— Records for this exercise —
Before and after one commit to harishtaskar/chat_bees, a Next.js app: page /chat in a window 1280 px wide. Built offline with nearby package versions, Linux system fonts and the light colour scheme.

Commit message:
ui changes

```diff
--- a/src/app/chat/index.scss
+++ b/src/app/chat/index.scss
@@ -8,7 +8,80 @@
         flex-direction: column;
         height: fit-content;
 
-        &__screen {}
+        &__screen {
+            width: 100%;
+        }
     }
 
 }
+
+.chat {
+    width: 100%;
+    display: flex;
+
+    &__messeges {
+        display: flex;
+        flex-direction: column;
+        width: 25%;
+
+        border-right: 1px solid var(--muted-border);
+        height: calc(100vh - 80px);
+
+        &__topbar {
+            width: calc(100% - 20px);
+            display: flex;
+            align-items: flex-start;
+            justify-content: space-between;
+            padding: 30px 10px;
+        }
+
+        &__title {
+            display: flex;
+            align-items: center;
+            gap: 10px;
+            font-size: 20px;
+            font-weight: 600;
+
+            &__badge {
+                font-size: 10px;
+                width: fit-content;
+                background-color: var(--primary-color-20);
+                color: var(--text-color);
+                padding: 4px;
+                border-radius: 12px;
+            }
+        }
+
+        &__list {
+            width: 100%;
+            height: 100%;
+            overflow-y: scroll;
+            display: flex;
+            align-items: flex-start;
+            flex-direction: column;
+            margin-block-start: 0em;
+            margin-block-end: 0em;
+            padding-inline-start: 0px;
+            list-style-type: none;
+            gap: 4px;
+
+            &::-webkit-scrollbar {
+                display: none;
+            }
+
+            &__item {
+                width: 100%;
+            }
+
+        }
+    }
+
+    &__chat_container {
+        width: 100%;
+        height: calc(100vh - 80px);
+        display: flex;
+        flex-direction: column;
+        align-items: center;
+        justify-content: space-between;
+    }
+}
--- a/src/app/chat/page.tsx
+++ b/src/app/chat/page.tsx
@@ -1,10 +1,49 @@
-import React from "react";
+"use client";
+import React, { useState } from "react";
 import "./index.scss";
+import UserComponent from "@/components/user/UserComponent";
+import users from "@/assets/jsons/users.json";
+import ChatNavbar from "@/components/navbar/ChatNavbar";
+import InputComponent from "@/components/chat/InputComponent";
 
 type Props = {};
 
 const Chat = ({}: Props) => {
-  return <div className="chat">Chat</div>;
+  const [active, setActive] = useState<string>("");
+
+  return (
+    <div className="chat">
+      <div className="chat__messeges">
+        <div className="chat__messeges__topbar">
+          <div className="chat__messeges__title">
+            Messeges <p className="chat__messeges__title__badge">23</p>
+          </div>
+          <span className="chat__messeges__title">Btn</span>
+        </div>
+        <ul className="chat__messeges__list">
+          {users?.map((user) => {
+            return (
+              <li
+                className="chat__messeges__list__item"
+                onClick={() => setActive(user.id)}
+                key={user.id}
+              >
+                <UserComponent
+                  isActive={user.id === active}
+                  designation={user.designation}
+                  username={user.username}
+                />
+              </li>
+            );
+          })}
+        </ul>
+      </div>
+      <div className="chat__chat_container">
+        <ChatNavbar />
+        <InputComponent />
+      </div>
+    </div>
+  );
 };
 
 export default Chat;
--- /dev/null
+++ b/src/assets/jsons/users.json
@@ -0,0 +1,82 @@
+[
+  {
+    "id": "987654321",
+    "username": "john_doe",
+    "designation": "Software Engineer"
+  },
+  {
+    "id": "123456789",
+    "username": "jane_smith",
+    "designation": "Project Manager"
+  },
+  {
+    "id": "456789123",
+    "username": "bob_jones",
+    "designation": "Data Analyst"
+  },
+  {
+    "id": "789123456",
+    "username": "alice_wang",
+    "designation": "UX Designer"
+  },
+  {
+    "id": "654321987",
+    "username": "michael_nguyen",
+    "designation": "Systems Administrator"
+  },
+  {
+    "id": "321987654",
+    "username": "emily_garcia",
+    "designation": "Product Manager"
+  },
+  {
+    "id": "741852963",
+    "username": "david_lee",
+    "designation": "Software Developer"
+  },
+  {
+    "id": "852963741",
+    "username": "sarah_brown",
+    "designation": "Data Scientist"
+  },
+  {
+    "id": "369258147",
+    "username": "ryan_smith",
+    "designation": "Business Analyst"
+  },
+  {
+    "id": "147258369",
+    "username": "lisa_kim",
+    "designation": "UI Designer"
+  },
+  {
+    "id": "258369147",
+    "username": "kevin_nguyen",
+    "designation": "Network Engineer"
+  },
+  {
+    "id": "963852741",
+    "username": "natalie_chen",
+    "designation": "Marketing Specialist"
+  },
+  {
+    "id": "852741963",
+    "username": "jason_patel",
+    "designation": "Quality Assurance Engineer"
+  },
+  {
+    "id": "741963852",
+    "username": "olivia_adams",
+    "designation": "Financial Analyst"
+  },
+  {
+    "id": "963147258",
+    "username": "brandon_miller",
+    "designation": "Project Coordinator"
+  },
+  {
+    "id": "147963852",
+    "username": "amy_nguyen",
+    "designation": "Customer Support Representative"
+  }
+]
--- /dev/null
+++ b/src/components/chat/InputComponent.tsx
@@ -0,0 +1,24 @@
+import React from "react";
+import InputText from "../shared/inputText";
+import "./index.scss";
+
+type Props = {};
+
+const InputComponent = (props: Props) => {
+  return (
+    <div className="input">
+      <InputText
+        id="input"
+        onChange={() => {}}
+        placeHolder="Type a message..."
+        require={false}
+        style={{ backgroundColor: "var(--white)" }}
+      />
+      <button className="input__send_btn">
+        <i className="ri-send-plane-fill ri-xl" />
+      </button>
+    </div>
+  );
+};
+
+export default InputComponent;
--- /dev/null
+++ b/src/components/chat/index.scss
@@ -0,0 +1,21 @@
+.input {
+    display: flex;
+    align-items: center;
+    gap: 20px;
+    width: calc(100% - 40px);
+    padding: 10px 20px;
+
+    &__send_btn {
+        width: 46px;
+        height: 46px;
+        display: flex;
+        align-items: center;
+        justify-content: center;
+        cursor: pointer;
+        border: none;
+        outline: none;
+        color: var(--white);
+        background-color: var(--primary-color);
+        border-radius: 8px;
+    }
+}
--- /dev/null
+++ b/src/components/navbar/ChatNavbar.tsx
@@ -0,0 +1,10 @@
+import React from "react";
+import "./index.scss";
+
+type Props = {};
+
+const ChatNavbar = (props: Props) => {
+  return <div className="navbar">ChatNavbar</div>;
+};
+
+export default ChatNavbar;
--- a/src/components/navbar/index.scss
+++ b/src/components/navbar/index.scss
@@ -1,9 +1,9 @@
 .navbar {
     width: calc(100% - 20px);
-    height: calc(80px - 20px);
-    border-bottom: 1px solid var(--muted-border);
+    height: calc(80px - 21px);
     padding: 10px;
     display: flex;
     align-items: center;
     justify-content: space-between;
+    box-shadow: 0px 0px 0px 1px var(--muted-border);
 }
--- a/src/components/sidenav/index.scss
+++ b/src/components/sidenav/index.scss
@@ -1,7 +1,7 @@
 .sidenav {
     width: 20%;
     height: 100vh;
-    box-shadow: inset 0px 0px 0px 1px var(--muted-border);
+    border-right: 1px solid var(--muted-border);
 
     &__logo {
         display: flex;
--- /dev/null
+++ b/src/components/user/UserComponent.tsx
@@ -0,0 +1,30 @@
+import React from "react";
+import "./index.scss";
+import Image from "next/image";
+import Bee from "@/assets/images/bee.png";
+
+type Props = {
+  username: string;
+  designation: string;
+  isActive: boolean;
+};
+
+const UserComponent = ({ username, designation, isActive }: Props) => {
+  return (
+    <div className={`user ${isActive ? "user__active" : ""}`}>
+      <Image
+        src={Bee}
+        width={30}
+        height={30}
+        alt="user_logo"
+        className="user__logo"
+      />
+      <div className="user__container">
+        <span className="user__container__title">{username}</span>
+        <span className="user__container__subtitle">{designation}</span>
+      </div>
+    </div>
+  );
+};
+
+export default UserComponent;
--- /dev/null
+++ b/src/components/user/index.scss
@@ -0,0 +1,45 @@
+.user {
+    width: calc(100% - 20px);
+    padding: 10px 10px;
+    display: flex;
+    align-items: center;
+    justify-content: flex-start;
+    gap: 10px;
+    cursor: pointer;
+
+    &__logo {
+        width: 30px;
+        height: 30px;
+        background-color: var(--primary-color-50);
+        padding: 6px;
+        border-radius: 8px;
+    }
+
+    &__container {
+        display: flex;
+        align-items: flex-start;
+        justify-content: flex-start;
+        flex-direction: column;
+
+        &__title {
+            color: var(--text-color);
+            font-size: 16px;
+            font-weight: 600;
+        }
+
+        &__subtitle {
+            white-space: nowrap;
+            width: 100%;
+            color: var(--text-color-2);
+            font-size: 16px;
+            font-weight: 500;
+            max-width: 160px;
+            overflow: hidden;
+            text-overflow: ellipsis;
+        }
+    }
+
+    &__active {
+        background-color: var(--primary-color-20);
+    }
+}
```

* * *

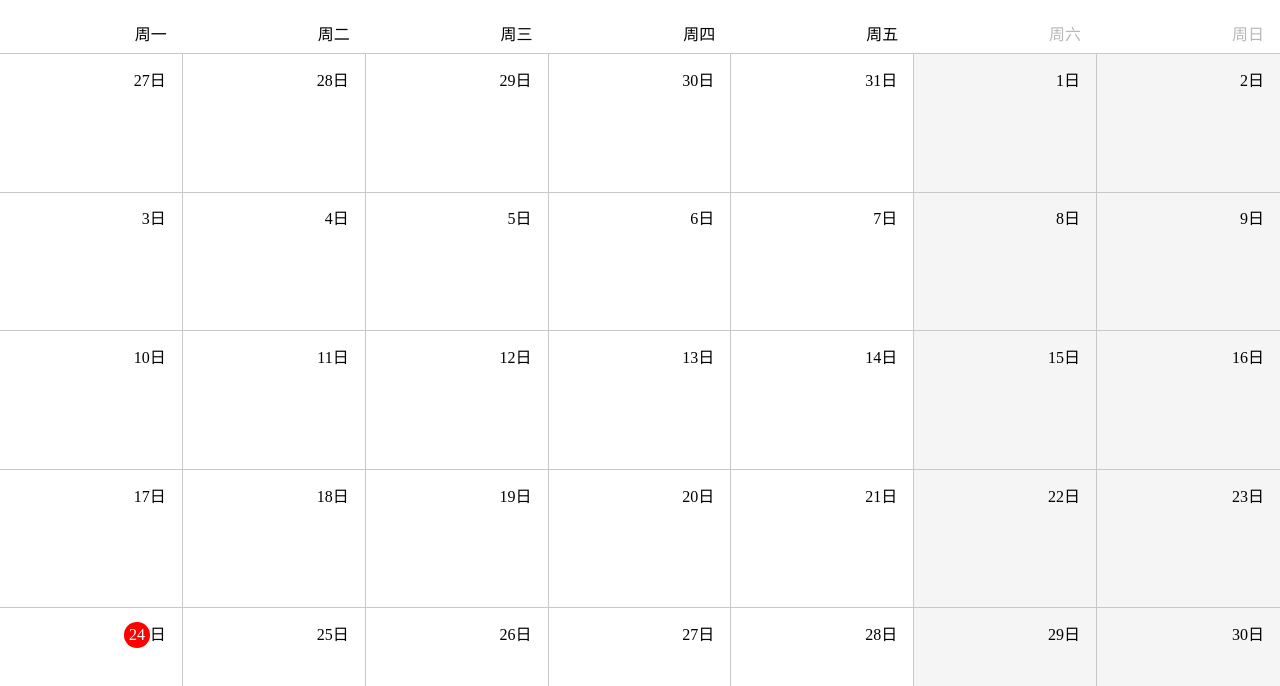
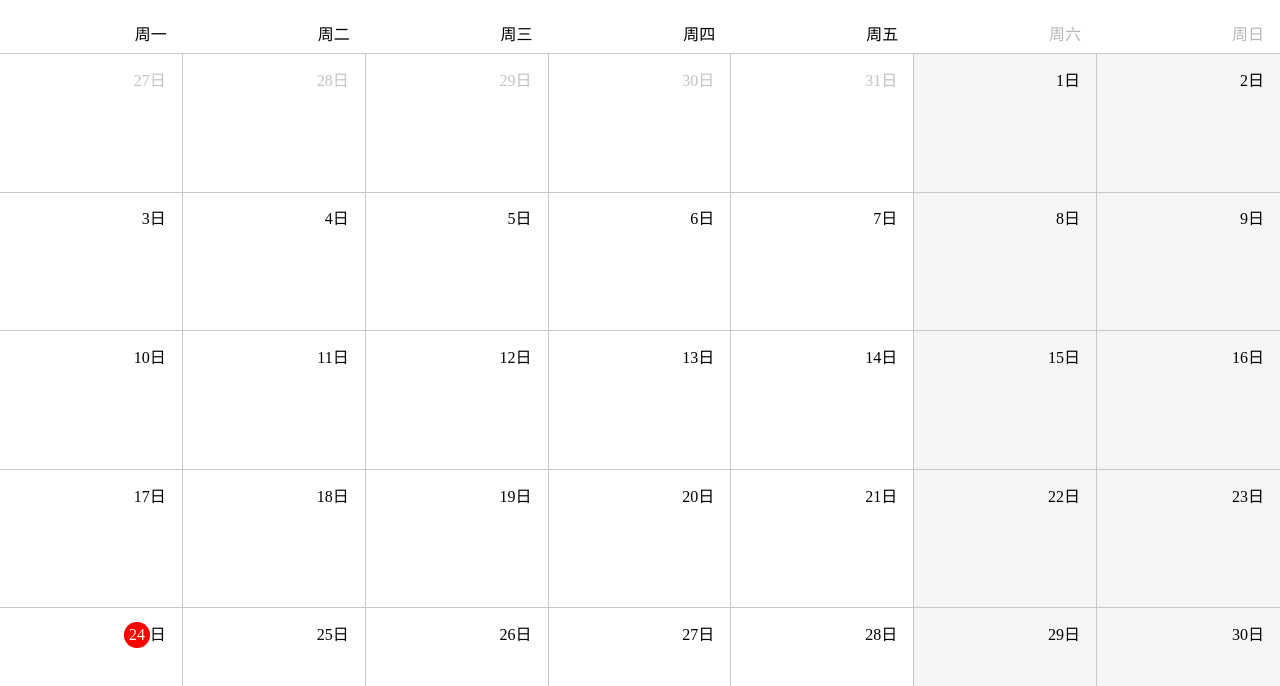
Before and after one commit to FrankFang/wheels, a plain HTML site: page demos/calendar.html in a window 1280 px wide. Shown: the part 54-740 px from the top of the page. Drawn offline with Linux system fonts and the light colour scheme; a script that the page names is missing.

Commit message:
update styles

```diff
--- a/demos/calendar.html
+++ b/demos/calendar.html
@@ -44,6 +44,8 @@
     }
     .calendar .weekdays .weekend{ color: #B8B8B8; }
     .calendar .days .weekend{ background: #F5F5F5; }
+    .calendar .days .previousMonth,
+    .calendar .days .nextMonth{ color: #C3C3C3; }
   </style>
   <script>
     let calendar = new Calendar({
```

* * *

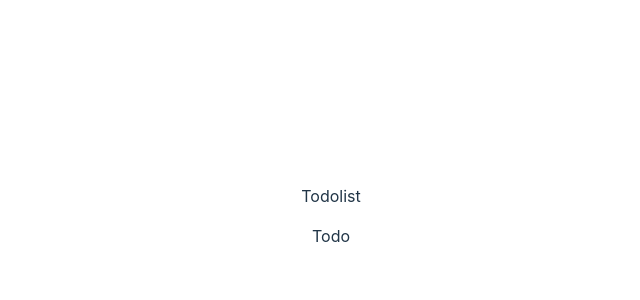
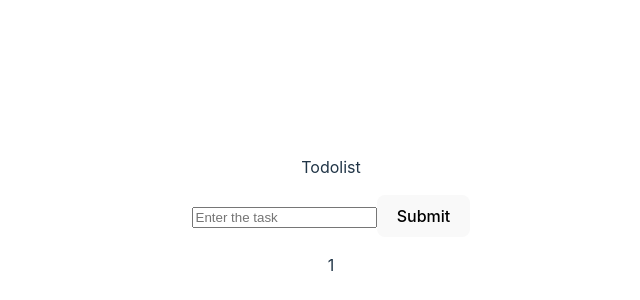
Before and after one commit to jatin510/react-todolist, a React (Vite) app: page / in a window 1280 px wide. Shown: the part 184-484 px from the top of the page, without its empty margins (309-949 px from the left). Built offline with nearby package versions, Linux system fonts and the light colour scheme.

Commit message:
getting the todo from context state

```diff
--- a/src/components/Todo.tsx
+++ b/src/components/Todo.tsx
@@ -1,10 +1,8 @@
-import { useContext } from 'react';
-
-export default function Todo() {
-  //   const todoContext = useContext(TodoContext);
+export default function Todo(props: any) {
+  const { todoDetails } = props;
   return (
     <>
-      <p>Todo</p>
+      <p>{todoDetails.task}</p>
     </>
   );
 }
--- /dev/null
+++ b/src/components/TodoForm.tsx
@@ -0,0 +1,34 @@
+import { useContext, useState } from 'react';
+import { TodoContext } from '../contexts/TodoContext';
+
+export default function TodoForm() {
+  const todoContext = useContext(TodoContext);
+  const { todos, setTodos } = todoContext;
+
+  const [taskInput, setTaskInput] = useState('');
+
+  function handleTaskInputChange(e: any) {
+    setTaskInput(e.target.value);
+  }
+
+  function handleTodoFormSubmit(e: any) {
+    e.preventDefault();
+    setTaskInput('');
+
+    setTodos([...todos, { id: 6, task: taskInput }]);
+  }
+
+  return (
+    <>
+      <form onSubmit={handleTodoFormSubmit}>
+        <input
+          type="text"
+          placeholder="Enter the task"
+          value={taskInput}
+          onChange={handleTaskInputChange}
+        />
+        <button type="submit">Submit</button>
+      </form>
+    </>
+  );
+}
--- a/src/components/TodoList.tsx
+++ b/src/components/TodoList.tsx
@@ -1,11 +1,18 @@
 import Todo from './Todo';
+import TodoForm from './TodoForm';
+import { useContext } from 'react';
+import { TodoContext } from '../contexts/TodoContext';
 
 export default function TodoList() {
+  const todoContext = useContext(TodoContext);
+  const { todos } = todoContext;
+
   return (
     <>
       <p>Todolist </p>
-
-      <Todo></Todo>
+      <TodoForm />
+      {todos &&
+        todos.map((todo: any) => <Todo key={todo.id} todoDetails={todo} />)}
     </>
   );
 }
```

— Your goal —
Collect the lines of the records that include the string "height".

— Task output —
         height: fit-content;
+        height: calc(100vh - 80px);
+            height: 100%;
+        height: calc(100vh - 80px);
+        height: 46px;
-    height: calc(80px - 20px);
+    height: calc(80px - 21px);
     height: 100vh;
+        height={30}
+        height: 30px;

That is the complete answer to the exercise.